Count up the lines below in which the string "highlights" appears. The reply should be that number alone.
── Stored data
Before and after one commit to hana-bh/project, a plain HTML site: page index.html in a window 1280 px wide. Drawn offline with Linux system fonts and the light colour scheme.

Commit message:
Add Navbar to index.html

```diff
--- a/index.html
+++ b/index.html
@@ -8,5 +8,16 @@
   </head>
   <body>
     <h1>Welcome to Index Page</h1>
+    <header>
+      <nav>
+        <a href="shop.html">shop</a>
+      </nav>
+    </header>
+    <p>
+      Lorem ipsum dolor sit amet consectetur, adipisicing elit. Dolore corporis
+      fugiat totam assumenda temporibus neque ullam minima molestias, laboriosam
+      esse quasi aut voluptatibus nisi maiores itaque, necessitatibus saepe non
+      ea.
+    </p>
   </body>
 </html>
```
────
── Stored data
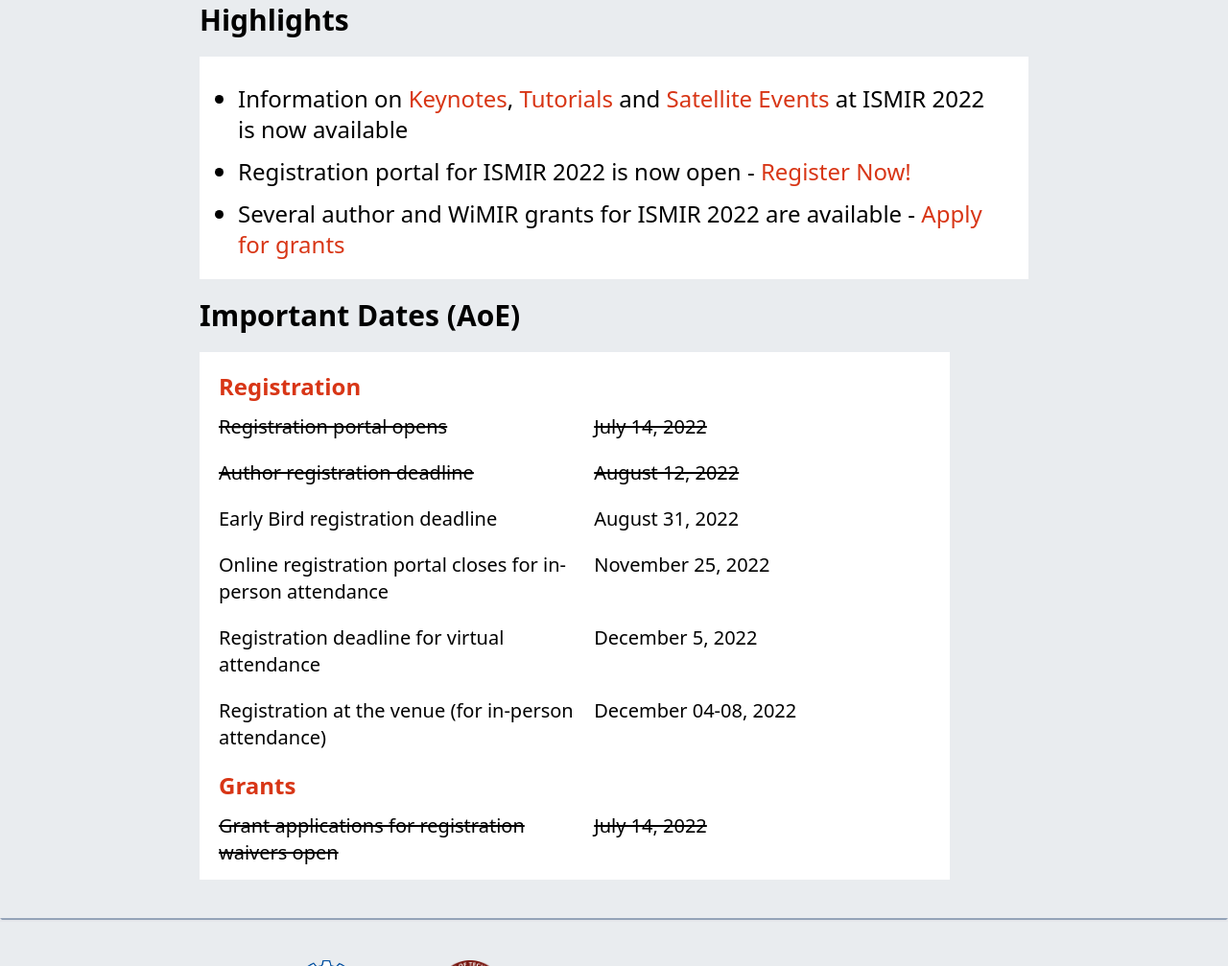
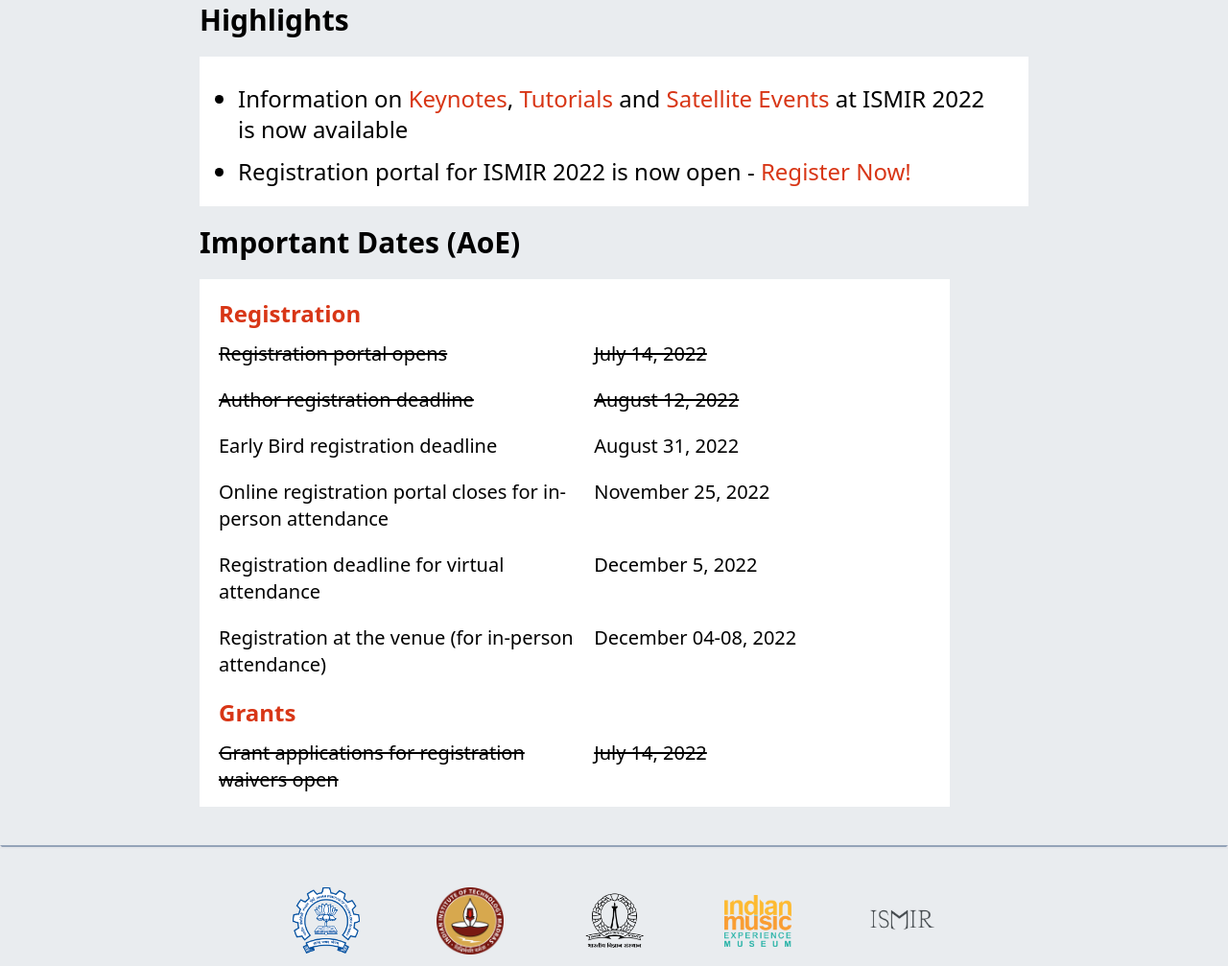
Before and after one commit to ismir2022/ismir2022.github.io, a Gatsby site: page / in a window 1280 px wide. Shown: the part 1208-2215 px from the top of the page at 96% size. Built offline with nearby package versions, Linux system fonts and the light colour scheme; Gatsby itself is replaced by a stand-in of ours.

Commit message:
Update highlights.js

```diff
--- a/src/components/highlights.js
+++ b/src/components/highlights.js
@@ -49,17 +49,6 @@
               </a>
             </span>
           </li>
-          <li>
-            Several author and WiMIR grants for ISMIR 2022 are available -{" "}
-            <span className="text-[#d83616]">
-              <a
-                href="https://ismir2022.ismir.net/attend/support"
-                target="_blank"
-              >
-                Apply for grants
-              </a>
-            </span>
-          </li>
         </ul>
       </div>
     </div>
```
────
Response: 3